• _Exercise brief_: Scan the records below, and wherever a line has the word "codesnippet", pull it out.

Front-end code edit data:
━━━━━━━━━━━━━━━━━━━━━━━━━━━━━━

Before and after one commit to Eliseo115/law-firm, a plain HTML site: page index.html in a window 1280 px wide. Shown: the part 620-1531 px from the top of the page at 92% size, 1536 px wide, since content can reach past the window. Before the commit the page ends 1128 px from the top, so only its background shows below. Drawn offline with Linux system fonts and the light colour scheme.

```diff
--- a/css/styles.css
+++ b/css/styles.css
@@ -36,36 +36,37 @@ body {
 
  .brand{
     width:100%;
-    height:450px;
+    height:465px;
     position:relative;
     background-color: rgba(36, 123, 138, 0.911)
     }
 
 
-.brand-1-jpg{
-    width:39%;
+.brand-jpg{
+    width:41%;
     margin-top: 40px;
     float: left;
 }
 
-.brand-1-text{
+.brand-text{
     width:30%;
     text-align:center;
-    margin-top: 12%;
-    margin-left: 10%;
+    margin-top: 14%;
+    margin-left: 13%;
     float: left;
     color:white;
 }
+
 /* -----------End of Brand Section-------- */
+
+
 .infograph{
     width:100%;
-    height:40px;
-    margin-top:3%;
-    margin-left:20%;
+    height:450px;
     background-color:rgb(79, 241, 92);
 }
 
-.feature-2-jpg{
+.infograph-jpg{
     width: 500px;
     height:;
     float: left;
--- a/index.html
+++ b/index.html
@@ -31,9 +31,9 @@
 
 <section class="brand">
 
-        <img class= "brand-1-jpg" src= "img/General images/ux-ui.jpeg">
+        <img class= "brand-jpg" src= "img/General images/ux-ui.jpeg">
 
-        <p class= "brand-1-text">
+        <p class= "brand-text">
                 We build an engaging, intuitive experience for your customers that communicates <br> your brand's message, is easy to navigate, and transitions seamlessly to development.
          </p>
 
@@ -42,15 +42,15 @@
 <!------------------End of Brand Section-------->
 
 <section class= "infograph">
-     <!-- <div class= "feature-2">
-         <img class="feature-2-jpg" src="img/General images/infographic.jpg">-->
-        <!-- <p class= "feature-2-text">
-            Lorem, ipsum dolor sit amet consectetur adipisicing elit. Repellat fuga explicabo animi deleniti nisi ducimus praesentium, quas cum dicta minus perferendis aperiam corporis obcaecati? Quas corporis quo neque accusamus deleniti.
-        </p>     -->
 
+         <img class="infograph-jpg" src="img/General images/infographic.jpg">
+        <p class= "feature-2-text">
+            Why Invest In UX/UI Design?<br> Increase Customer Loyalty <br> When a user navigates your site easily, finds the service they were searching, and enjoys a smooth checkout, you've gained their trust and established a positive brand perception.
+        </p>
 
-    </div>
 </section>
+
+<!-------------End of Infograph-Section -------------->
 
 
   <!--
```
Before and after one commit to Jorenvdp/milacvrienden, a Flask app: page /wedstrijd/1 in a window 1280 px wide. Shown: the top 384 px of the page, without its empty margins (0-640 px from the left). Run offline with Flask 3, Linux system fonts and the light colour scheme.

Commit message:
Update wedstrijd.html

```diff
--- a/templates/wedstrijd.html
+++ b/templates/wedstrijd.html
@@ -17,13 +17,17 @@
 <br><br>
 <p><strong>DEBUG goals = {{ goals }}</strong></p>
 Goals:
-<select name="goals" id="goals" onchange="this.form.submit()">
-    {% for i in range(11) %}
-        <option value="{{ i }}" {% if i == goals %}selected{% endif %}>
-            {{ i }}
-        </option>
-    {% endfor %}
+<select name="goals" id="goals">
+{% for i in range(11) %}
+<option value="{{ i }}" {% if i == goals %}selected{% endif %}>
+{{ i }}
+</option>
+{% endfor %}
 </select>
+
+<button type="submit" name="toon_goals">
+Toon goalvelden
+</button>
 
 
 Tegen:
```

━━━━━━━━━━━━━━━━━━━━━━━━━━━━━━

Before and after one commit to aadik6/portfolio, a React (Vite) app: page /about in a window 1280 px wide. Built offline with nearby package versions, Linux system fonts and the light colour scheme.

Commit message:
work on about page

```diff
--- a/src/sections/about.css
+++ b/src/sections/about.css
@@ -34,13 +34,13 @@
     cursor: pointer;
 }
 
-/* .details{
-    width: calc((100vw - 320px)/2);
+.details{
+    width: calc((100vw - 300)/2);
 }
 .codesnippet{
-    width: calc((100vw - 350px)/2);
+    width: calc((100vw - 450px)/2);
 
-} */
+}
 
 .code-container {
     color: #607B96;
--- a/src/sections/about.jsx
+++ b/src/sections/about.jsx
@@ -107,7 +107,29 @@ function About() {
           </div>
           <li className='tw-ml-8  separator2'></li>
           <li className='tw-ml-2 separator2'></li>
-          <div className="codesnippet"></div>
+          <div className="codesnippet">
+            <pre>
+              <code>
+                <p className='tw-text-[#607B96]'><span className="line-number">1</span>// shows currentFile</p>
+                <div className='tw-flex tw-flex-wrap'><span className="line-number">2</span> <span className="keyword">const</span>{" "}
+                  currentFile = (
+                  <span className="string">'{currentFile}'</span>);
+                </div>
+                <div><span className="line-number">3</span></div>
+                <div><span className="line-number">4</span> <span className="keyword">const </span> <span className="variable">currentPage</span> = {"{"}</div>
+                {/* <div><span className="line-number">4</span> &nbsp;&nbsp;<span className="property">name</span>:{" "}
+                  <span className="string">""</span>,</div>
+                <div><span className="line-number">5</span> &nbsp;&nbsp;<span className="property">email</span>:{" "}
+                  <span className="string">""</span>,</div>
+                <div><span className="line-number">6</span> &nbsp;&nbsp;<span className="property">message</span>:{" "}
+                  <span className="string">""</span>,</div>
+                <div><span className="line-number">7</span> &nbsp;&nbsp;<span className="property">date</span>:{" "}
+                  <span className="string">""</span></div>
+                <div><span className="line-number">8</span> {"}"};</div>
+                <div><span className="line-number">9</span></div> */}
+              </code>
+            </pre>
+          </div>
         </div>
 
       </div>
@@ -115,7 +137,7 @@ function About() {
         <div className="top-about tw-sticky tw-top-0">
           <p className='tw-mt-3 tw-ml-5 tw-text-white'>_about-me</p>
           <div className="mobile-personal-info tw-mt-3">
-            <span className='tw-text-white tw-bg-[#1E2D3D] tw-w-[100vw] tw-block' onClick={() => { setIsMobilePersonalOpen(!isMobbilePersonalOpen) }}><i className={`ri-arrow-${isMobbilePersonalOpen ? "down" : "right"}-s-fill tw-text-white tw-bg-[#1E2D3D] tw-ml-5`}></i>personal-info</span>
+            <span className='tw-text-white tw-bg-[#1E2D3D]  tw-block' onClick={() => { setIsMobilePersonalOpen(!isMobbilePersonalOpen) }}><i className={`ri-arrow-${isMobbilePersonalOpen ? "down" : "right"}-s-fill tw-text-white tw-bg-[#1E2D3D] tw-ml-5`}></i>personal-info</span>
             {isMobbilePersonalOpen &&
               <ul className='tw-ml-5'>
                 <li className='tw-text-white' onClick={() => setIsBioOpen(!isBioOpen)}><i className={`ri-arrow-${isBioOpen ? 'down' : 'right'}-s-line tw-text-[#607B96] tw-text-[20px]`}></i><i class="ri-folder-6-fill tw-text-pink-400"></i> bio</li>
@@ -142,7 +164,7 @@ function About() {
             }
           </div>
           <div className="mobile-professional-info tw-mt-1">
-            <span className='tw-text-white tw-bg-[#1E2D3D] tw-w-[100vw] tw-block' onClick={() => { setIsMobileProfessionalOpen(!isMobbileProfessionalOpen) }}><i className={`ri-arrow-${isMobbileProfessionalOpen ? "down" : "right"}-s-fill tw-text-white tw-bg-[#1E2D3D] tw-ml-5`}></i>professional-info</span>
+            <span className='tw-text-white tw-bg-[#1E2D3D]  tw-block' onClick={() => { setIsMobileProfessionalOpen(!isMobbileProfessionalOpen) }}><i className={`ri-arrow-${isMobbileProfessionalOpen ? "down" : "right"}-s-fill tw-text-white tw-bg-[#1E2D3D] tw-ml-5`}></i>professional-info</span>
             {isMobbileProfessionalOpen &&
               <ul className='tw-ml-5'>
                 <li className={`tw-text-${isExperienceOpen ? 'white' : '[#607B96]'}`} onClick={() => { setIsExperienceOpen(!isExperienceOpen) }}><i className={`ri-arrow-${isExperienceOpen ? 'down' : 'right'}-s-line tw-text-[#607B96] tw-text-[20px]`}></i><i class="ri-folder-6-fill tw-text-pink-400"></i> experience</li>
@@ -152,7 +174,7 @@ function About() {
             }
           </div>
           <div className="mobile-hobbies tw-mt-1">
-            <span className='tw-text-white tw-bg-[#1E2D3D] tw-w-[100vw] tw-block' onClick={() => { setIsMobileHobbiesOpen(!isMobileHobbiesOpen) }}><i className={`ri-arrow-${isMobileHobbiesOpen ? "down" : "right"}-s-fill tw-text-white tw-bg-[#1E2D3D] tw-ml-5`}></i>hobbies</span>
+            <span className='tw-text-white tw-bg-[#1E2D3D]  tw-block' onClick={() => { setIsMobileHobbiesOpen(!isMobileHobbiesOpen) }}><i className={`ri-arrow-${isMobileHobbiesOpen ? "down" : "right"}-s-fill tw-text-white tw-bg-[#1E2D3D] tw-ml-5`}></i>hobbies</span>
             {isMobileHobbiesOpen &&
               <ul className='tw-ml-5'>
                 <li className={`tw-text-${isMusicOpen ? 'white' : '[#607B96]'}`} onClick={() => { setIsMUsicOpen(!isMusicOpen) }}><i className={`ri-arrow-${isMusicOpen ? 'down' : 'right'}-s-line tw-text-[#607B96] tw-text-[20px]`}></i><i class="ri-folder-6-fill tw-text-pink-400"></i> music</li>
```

━━━━━━━━━━━━━━━━━━━━━━━━━━━━━━

• _Problem solution_:
 .codesnippet{
-          <div className="codesnippet"></div>
+          <div className="codesnippet">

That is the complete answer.